Meanwhile, the Orioles are engineering a position change for former outfielder Dariel Alvarez, as Meoli further reports. The live-armed 28-year-old will go to minor-league camp and hopefully earn a job in the low minors as a reliever. Baltimore has had success with such transitions in the past, having done the same with current MLB hurler Mychal Givens — which also provides the team with a blueprint for Alvarez. While Alvarez will continue to spend some time working on his bat — he fell off in the power department last year but has been productive at times in the upper minors — the focus will turn to the mound. The timing of the move was driven by Alvarez’s contract situation, manage Buck Showalter suggested. “[L]ooking at the landscape, we don’t want his optionable status to come and go,” said Showalter. “Someone is going to do this at some point. We’ve got this year and next year to option him. Perfect world, he’s knocking on the door as a pitcher next year.”
Here’s more from the AL East:
- Key Orioles hurlers Chris Tillman (shoulder) and Zach Britton (oblique) appear to be progressing as hoped. As Jon Meoli of the Baltimore Sun tweets, the pair of hurlers just completed bullpens without issue, though it’s still not known when they’ll be ready for competitive action. Needless to say, the O’s are counting heavily on both pitchers, and will hope to see them take the mound in a spring contest sooner than later. For the time being, though, it’s encouraging that they’re continuing to maintain forward momentum.
- Much the same situation holds true with regard to Red Sox southpaw David Price, who recently was diagnosed with a flexor strain and bone spurs. While it has only been a few days, he could be ready to throw again as soon as Friday if he feels up to it, manager John Farrell told reporters including Michael Silverman of the Boston Herald (via Twitter). It still seems hard to imagine that Price will be able to ramp up in time to be ready for Opening Day — at least, while maintaining a sufficiently cautious approach — but the Red Sox are no doubt concerned more with avoiding any hiccups on his way back.
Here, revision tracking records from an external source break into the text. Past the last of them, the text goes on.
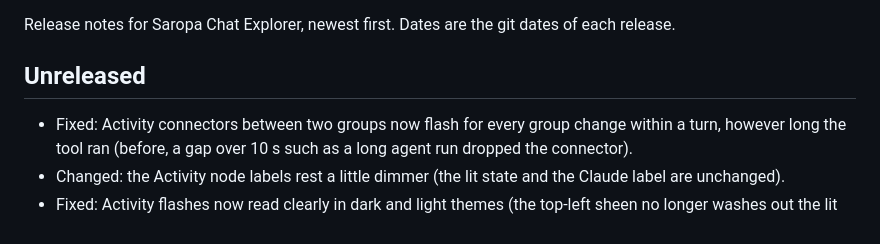
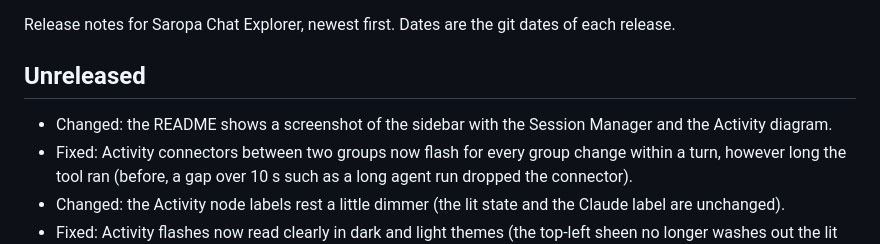
Before and after one commit to saropa/claude-chat-explorer, a Markdown page: CHANGELOG.md, the part around the change. GitHub-like rendering.

```diff
--- a/CHANGELOG.md
+++ b/CHANGELOG.md
@@ -3,6 +3,7 @@
 Release notes for Saropa Chat Explorer, newest first. Dates are the git dates of each release.
 
 ## Unreleased
+- Changed: the README shows a screenshot of the sidebar with the Session Manager and the Activity diagram.
 - Fixed: Activity connectors between two groups now flash for every group change within a turn, however long the tool ran (before, a gap over 10 s such as a long agent run dropped the connector).
 - Changed: the Activity node labels rest a little dimmer (the lit state and the Claude label are unchanged).
 - Fixed: Activity flashes now read clearly in dark and light themes (the top-left sheen no longer washes out the lit circle and is far more delicate, the lit fill is stronger, the fade holds longer, and the Claude label has no dark outline).
```
Also changed, not shown: README.md (+2 -0 lines), plans/notes/IDEAS_TO_WOW_USERS_WITH_ACTIVITY_PANEL.md (+2 -0 lines), images/sidebar_session_manager_and_activity_panel.png (added).
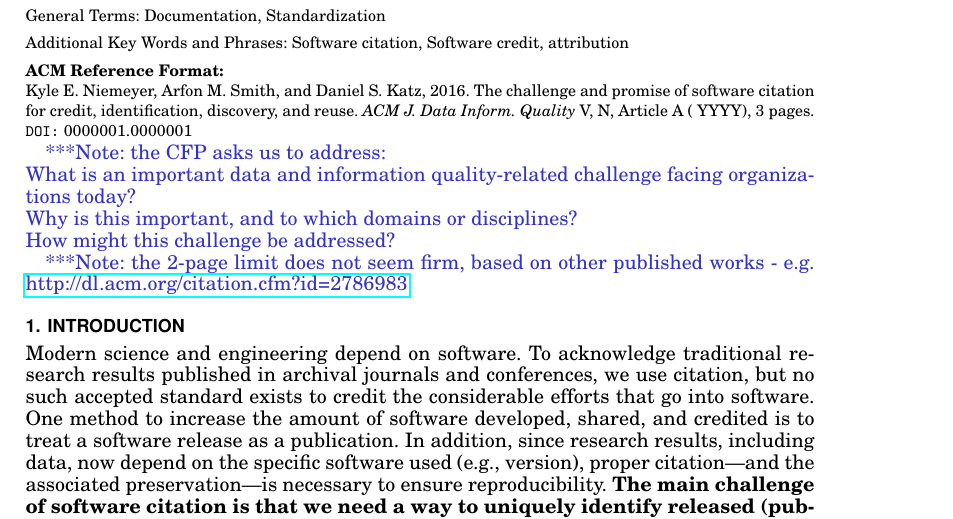
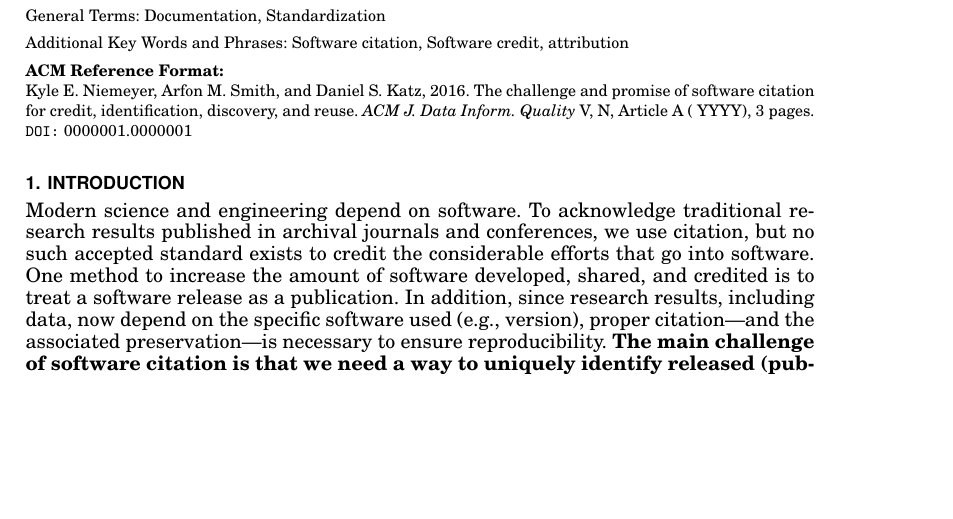
Before and after one commit to kyleniemeyer/software-citation-challenge-paper, a LaTeX paper (SC-challenge.tex): part of page 1 of 3, cut so that both start at the same text, the shorter picture padded with empty space. Compiled offline with pdfLaTeX.

Commit message:
removed comments

```diff
--- a/SC-challenge.tex
+++ b/SC-challenge.tex
@@ -147,14 +147,6 @@ Computation Institute, University of Chicago \& Argonne National Laboratory.
 
 \maketitle
 
-\note{the CFP asks us to address:\\
-* What is an important data and information quality-related challenge
-   facing organizations today?\\
- * Why is this important, and to which domains or disciplines?\\
- * How might this challenge be addressed?}
-
- \note{the 2-page limit does not seem firm, based on other published works - e.g. \url{http://dl.acm.org/citation.cfm?id=2786983}}
-
 %%%%%%%%%%%%%%%%%%%%%%%%%
 \section{Introduction}
 %%%%%%%%%%%%%%%%%%%%%%%%%
```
- The Red Sox aren’t yet ready to declare Pablo Sandoval the starting third baseman, but Silverman argues the team ought to go ahead and acknowledge that fact. While the club couldn’t have been sure what it would see from Sandoval this spring, he has not only shown up in shape but has provided evidence that he’s ready to return to being an effective player. Whether Farrell is using the situation to maintain motivation, or has other reasons, he’s not ready to say that Sandoval has regained his job at the hot corner. And that’s just fine with Sandoval, who says that’s not his primary objective. “I do have goals, but my goals are to be healthy,” Sandoval tells Silverman. “If I’m healthy and continue to work, I think I can help my team win games.”